The making of color-tone a picture motive is of modern origin. For though some of the pictures of the ancients are not without good light-tone effects, yet that color-tone was especially sought for by them, or that much importance was attached to it, may well be doubted. Formerly the painter was scheduled in his profession as either a draughtsman or a colorist ; now he may be a texture-painter, a chiaroscurist, a luminarist, a tonalist, or what he pleases. For art like the other professions has, in the present century, been split up into many sections, and the place of the painter strong in all departments is being occupied by the specialist skilful in one thing alone. There is no reason why ‘color-tone should not be chosen as a painter’s motive, for it is a charming, if not a startling, quality of art. It pleases by a subdued, yet pervading beauty, as does the blue of a clear sky, the sea-green of the ocean, the sound of an AEolian harp, or the stir of the night-winds through the trees. It neither violently vibrates nor wearies the nerves of the eye, but is restful, good to live with, cheering at times, and soothing always. Its accompanying features in painting, such as atmosphere, soft broken light, and values, are, moreover, unfailing excellences of art, full of subtile problems of technic and delicate gradations of color which continually unfold new pleasures to us the more we study them. True enough it is not fitted by its nature to present us with those ideas of a literary or an historical kind which some people seem to think the chief aim of art. But then, perhaps, it would be as well for us if we should know less about the triumphs of Scipio dead and gone, and more about the triumphs of nature as she passes before us day after day, robed in such garments as never monarch wore, and accompanied by such a procession of changing beauties as never conqueror knew.

Light-and-Shade.—Night and day, light and dark, sun and shade are opposing forces. Antithetical, they counteract and restrain each other ; complementary, they emphasize and relieve each other. Each shade is a light to a darker shade ; each light is a shade to a higher light. A gray is a light to a brown ; an orange is a shadow to a yellow. Each acts as a foil for the other, and by the continual. play of change and interchange are we enabled to distinguish in space the things of the visible world about us. Without shade all things would be flat and formless ; a cock of hay would be no thicker than a knife-blade, a forest would be merely a thin silhouette against the sky. Without light not only the problem of painting, but the problem of life it-self , would be a great deal more perplexing than we at present find it.

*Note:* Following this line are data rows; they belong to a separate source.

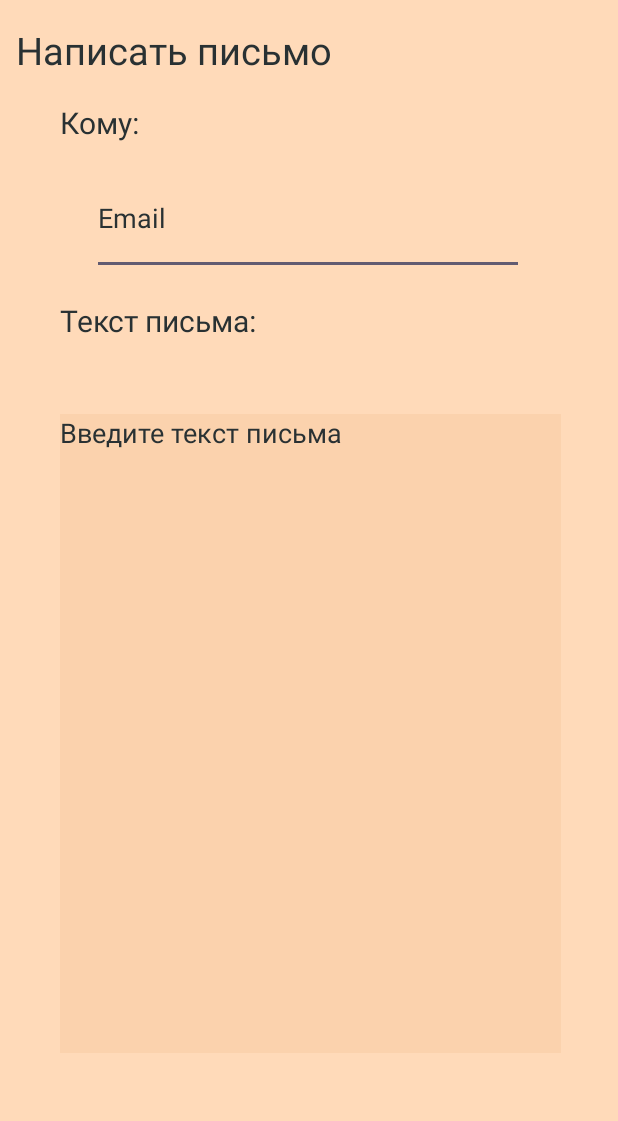
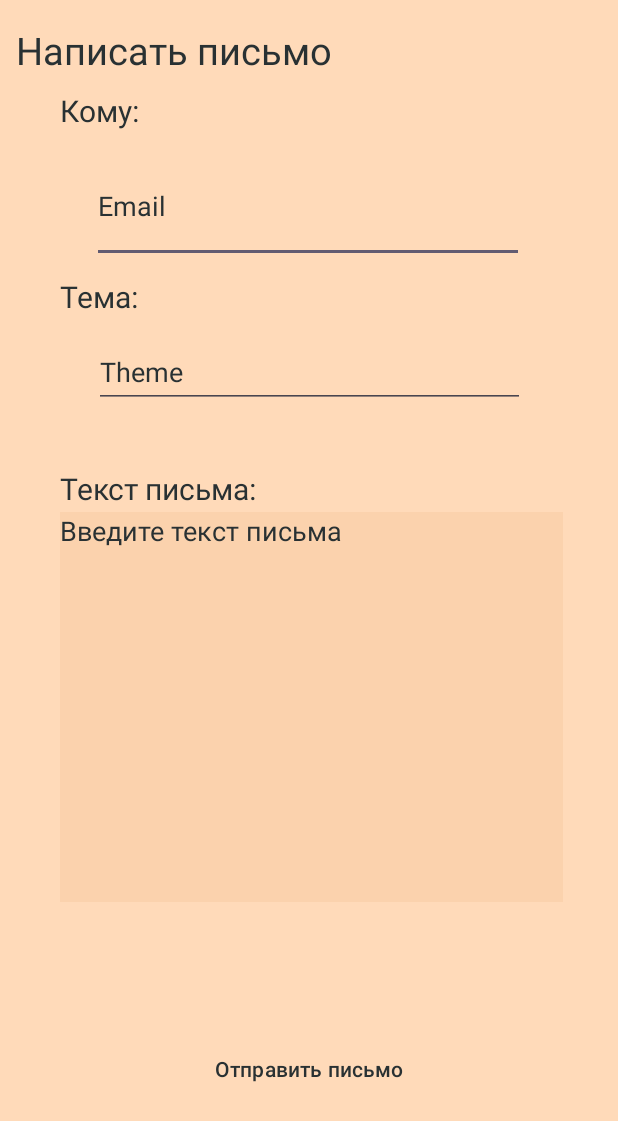
Before and after one commit to CaptainFearist/Vsplivkashik, an Android app: the MainActivity3 screen opened directly, with no data from a screen before it, on a phone screen of 412 x 824 dp. Shown: the top 1121 px of the screen. Run offline under Robolectric (Android 15) with nearby library versions, the phone set to English and light mode, and no system bars.

Commit message:
Email dispatch

```diff
--- a/app/build.gradle.kts
+++ b/app/build.gradle.kts
@@ -33,10 +33,9 @@ android {
 }
 
 dependencies {
-
     implementation("androidx.appcompat:appcompat:1.6.1")
     implementation("com.google.android.material:material:1.11.0")
-    implementation ("com.sun.mail:android-activation:1.6.7")
+
     implementation("androidx.constraintlayout:constraintlayout:2.1.4")
     testImplementation("junit:junit:4.13.2")
     androidTestImplementation("androidx.test.ext:junit:1.1.5")
--- a/app/src/main/java/com/example/vsplivkashik/MainActivity3.java
+++ b/app/src/main/java/com/example/vsplivkashik/MainActivity3.java
@@ -1,23 +1,42 @@
 package com.example.vsplivkashik;
 
-import androidx.appcompat.app.AppCompatActivity;
-
+import android.content.Intent;
 import android.os.Bundle;
 import android.widget.Button;
 import android.widget.EditText;
+import androidx.appcompat.app.AppCompatActivity;
 
 public class MainActivity3 extends AppCompatActivity {
 
-    private EditText editTextEmailAddress;
-    private EditText editTextEmailText;
-    private Button buttonSend;
+    Button button;
+    EditText sendto, subject, body;
 
     @Override
     protected void onCreate(Bundle savedInstanceState) {
         super.onCreate(savedInstanceState);
         setContentView(R.layout.activity_main3);
 
+        sendto = findViewById(R.id.editTextTextEmailAddress);
+        subject = findViewById(R.id.editTextText);
+        body = findViewById(R.id.editTextEmailText);
+        button = findViewById(R.id.buttonSend);
+
+        button.setOnClickListener(view -> {
+            String emailsend = sendto.getText().toString();
+            String emailsubject = subject.getText().toString();
+            String emailbody = body.getText().toString();
+
+            Intent intent = new Intent(Intent.ACTION_SEND);
+
+            intent.putExtra(Intent.EXTRA_EMAIL, new String[]{emailsend});
+            intent.putExtra(Intent.EXTRA_SUBJECT, emailsubject);
+            intent.putExtra(Intent.EXTRA_TEXT, emailbody);
+
+            intent.setType("message/rfc822");
+
+            intent.setPackage("com.google.android.gm");
+
+            startActivity(intent);
+        });
     }
-
-
 }
--- a/app/src/main/res/layout/activity_main.xml
+++ b/app/src/main/res/layout/activity_main.xml
@@ -87,6 +87,7 @@
                     android:gravity="center"
                     android:text="@string/btn_MyPosts"
                     android:textColor="@color/dark_gray" />
+
             </LinearLayout>
         </LinearLayout>
 
@@ -97,6 +98,7 @@
             android:orientation="vertical"
             app:layout_constraintBottom_toBottomOf="parent"
             app:layout_constraintEnd_toEndOf="parent"
+            app:layout_constraintHorizontal_bias="0.666"
             app:layout_constraintStart_toStartOf="parent">
 
             <LinearLayout
--- a/app/src/main/res/layout/activity_main2.xml
+++ b/app/src/main/res/layout/activity_main2.xml
@@ -42,7 +42,7 @@
                     android:id="@+id/imageView4"
                     android:layout_width="match_parent"
                     android:layout_height="wrap_content"
-                    tools:srcCompat="@drawable/gmail" />
+                    android:src="@drawable/gmail" />
             </LinearLayout>
 
             <LinearLayout
@@ -88,7 +88,7 @@
                     android:id="@+id/imageView5"
                     android:layout_width="match_parent"
                     android:layout_height="wrap_content"
-                    tools:srcCompat="@drawable/yandex" />
+                    android:src="@drawable/yandex" />
             </LinearLayout>
 
             <LinearLayout
@@ -135,7 +135,7 @@
                     android:id="@+id/imageView6"
                     android:layout_width="match_parent"
                     android:layout_height="wrap_content"
-                    tools:srcCompat="@drawable/netflix" />
+                    android:src="@drawable/netflix" />
             </LinearLayout>
 
             <LinearLayout
--- a/app/src/main/res/layout/activity_main3.xml
+++ b/app/src/main/res/layout/activity_main3.xml
@@ -6,9 +6,6 @@
     android:layout_height="match_parent"
     android:background="@color/peach"
     tools:context=".MainActivity3">
-
-
-
 
     <TextView
         android:id="@+id/textView"
@@ -27,24 +24,35 @@
         android:id="@+id/editTextTextEmailAddress"
         android:layout_width="288dp"
         android:layout_height="75dp"
-        android:layout_marginTop="108dp"
+        android:layout_marginTop="100dp"
         android:ems="10"
+        android:hint="@string/btn_email"
+        android:inputType="textEmailAddress"
         android:textColor="@color/dark_gray"
         android:textColorHint="@color/dark_gray"
-        android:inputType="textEmailAddress"
-        android:hint="@string/btn_email"
         app:layout_constraintEnd_toEndOf="parent"
         app:layout_constraintHorizontal_bias="0.495"
         app:layout_constraintStart_toStartOf="parent"
-        app:layout_constraintTop_toTopOf="parent"
-        />
+        app:layout_constraintTop_toTopOf="parent" />
+
+    <TextView
+        android:id="@+id/textView5"
+        android:layout_width="wrap_content"
+        android:layout_height="wrap_content"
+        android:layout_marginStart="40dp"
+        android:layout_marginTop="60dp"
+        android:text="Кому:"
+        android:textColor="@color/dark_gray"
+        android:textSize="20sp"
+        app:layout_constraintStart_toStartOf="parent"
+        app:layout_constraintTop_toTopOf="parent" />
 
     <TextView
         android:id="@+id/textView6"
         android:layout_width="wrap_content"
         android:layout_height="wrap_content"
         android:layout_marginStart="40dp"
-        android:layout_marginTop="200dp"
+        android:layout_marginTop="312dp"
         android:text="Текст письма:"
         android:textColor="@color/dark_gray"
         android:textSize="20sp"
@@ -53,8 +61,8 @@
 
     <EditText
         android:id="@+id/editTextEmailText"
-        android:layout_width="334dp"
-        android:layout_height="426dp"
+        android:layout_width="335dp"
+        android:layout_height="260dp"
         android:layout_marginStart="40dp"
         android:layout_marginTop="2dp"
         android:layout_marginEnd="40dp"
@@ -63,24 +71,55 @@
         android:gravity="top"
         android:hint="Введите текст письма"
         android:inputType="textMultiLine"
-        android:textColor="@color/black"
+        android:textColor="@color/dark_gray"
         android:textColorHint="@color/dark_gray"
         app:layout_constraintBottom_toBottomOf="parent"
         app:layout_constraintEnd_toEndOf="parent"
         app:layout_constraintHorizontal_bias="0.0"
         app:layout_constraintStart_toStartOf="parent"
-        app:layout_constraintTop_toBottomOf="@+id/textView6" />
+        app:layout_constraintTop_toBottomOf="@+id/textView6"
+        app:layout_constraintVertical_bias="0.0" />
 
     <TextView
-        android:id="@+id/textView5"
+        android:id="@+id/textView21"
+        android:layout_width="59dp"
+        android:layout_height="29dp"
+        android:layout_marginTop="84dp"
+        android:text="Тема:"
+        android:textColor="@color/dark_gray"
+        android:textSize="20sp"
+        app:layout_constraintEnd_toEndOf="parent"
+        app:layout_constraintHorizontal_bias="0.113"
+        app:layout_constraintStart_toStartOf="parent"
+        app:layout_constraintTop_toTopOf="@+id/editTextTextEmailAddress" />
+
+    <EditText
+        android:id="@+id/editTextText"
+        android:layout_width="287dp"
+        android:layout_height="48dp"
+        android:layout_marginBottom="40dp"
+        android:ems="10"
+        android:inputType="text"
+        android:hint="Theme"
+        android:textColorHint="@color/dark_gray"
+        android:textColor="@color/dark_gray"
+        app:layout_constraintBottom_toTopOf="@+id/textView6"
+        app:layout_constraintEnd_toEndOf="parent"
+        app:layout_constraintStart_toStartOf="parent"
+        app:layout_constraintTop_toBottomOf="@+id/editTextTextEmailAddress"
+        app:layout_constraintVertical_bias="1.0" />
+
+    <Button
+        android:id="@+id/buttonSend"
         android:layout_width="wrap_content"
         android:layout_height="wrap_content"
-        android:layout_marginStart="40dp"
-        android:layout_marginTop="68dp"
-        android:text="Кому:"
-        android:textSize="20sp"
+        android:text="Отправить письмо"
+        android:textColor="@color/dark_gray"
+        android:background="@android:color/transparent"
+        app:layout_constraintBottom_toBottomOf="parent"
+        app:layout_constraintEnd_toEndOf="parent"
         app:layout_constraintStart_toStartOf="parent"
-        app:layout_constraintTop_toTopOf="parent"
-        android:textColor="@color/dark_gray"/>
+        app:layout_constraintTop_toBottomOf="@+id/editTextEmailText" />
+
 
 </androidx.constraintlayout.widget.ConstraintLayout>
```
Lines whose indentation alone changed are shown as unchanged.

Light-and-shade, or, as it is sometimes called, chiaroscuro, is in painting a means whereby objects are cast in relief upon flat surface and made to assume the appearance of reality. It is, of course, of great importance, and one can hardly imagine how painting could exist without it except as decoration, or in those crude forms which mark the picture-writings of the barbarous tribes and the early civilizations. The Egyptian and the Assyrian wall-paintings, and many of the mediaeval paintings of Italy are quite devoid of it, and in them we recognize its necessity by its absence. For though modern painting is not an imitation of nature, yet it is a representation of it seen from an individual point of view ; and no individual has ever been able to see nature in any form except by the means of light-and-shade. The smallest objects about us possess it, a grain of sand as well as a mountain, a match or a pencil as well as a forest of hemlocks. It needs no argument to prove this. An object, no matter what, receiving light upon one side of it rejects, absorbs, or obstructs the light, and thus produces shadow on its opposite side. An eclipse of the sun, and the earth in its changes from day to night are simply large illustrations of the truth.